Statistics of Day 2
The areas of fighting on Day 2 included the Peach Orchard, Devil’s Den, Little Round Top, the Wheatfield, Trostle’s Farm, Cemetery Ridge, Cemetery Hill and Culp’s Hill. While the Confederates gained some ground, the Union still held onto their strong positions. July 2, 1863 was the largest and costliest during the Battle of Gettysburg. An estimated 90,000 Union soldiers faced off against 70,000 Confederates of which around 20,000 were killed, wounded, captured or missing. The second day is ranked as the 10th bloodiest battle of the war and had more causalities than the larger Battle of Fredericksburg.

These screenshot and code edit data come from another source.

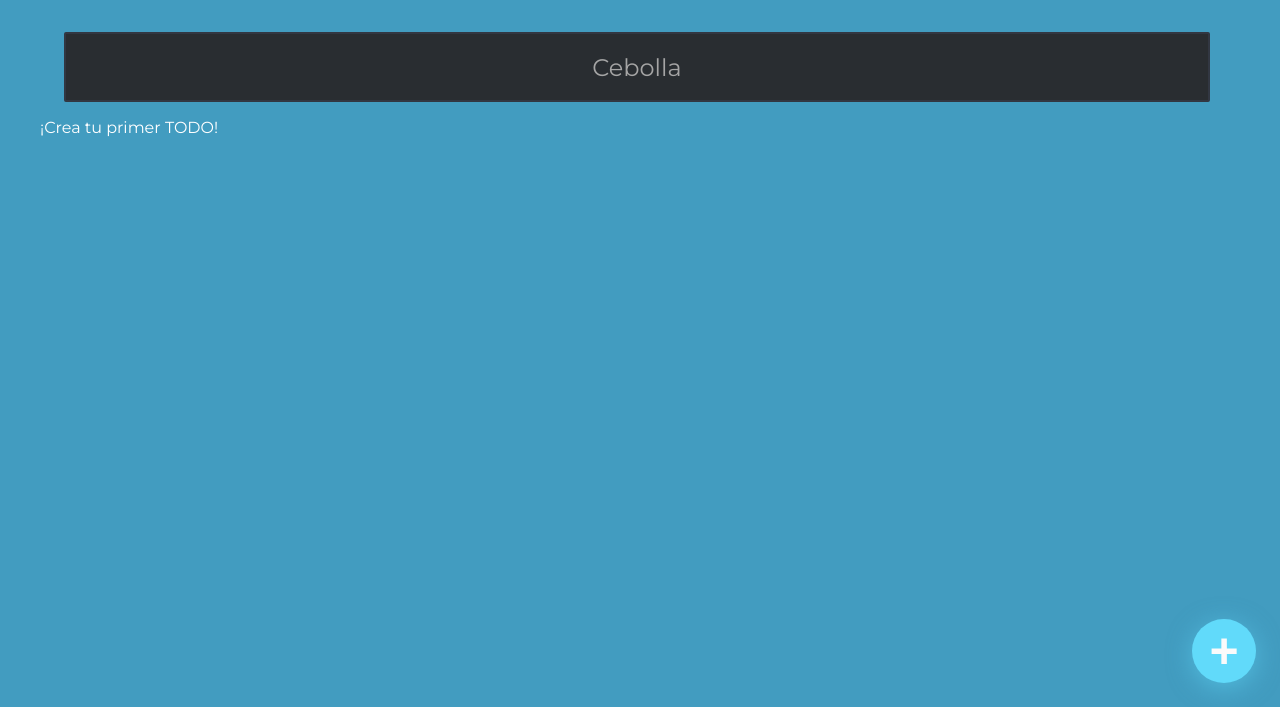
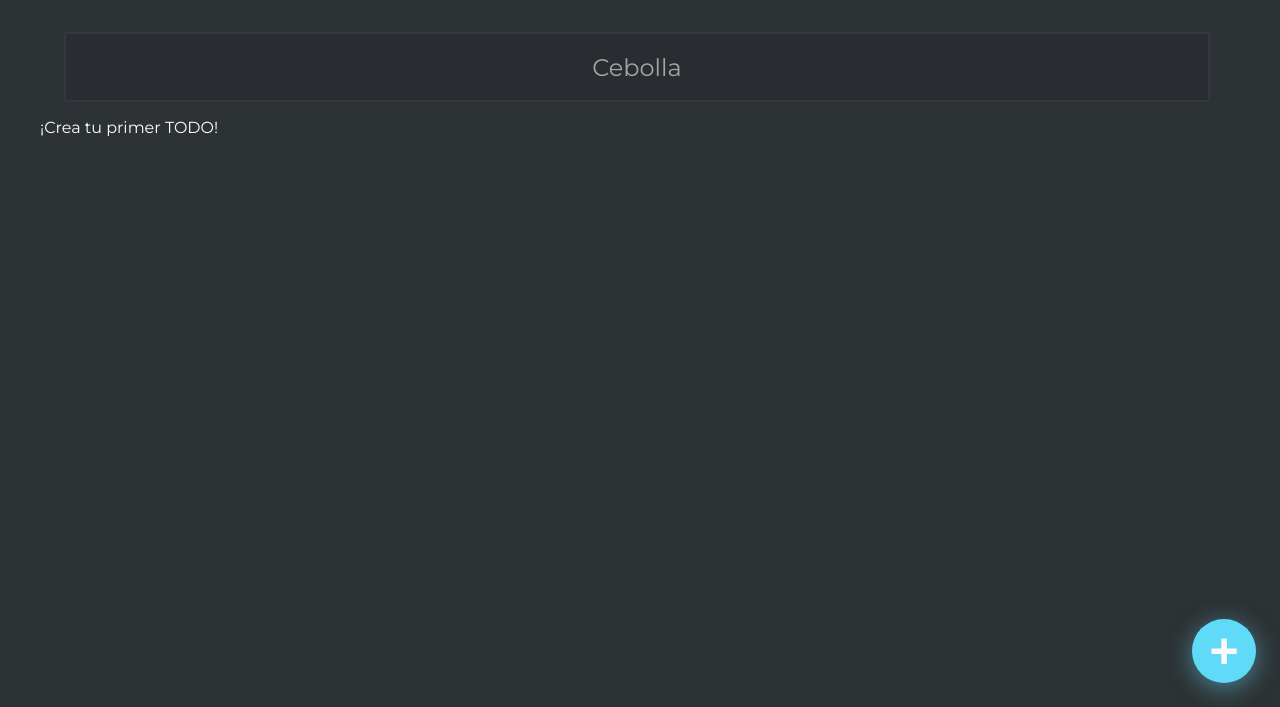
Before and after one commit to thhomasgt99/Tasks-app, a React app: page / in a window 1280 px wide. Shown: the part 93-800 px from the top of the page. Built offline with nearby package versions, Linux system fonts and the light colour scheme.

Commit message:
Integracion continua

```diff
--- a/src/index.css
+++ b/src/index.css
@@ -1,7 +1,7 @@
 body {
   margin: 0;
   padding: 0;
-  background: #429cc0;
+  background: #2d3234;
   color: #ffffff;
   font-family: 'Montserrat', Arial, Helvetica, sans-serif;
 }
```
Also changed, not shown: README.md.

With no clear victor in sight, generals planned their next steps. Civilians braced themselves for more chaos and destruction. Soldiers prepared for battle – some prepared for death.
John MacDonald, The Historical Atlas of the Civil War, New York: Chartwell Books, Inc., 2009.
John Keegan, The American Civil War: A Military History, New York: Alfred A. Knoff, 2009.
Stephen Vincent Benet, John Brown’s Body, Garden City, New York: Doubleday, Doran, 1928.
Andrew Curry, “Turning the Tide,” U.S. News & World Reports: Secrets of the Civil War, 21-22, 2012.
Anthony M. Nicastro, “Why Gettysburg?: An Analysis of the Command Dicisions and Intelligence Failures That Led to Gettysburg,” Papers of the Tenth Gettysburg National Military Park Seminar, Gettysburg, PA: Gettysburg National Military Park, 143-153, 2005.
James Hessler, “Dan Sickles: The Battlefield Preservationist,” Civil War Trust.
Hampton Smith, “First Minnesota Volunteer Infantry Regiment,” MNopedia, March 13, 2012.
20th Maine Volunteers
Civil War Trust
National Park Service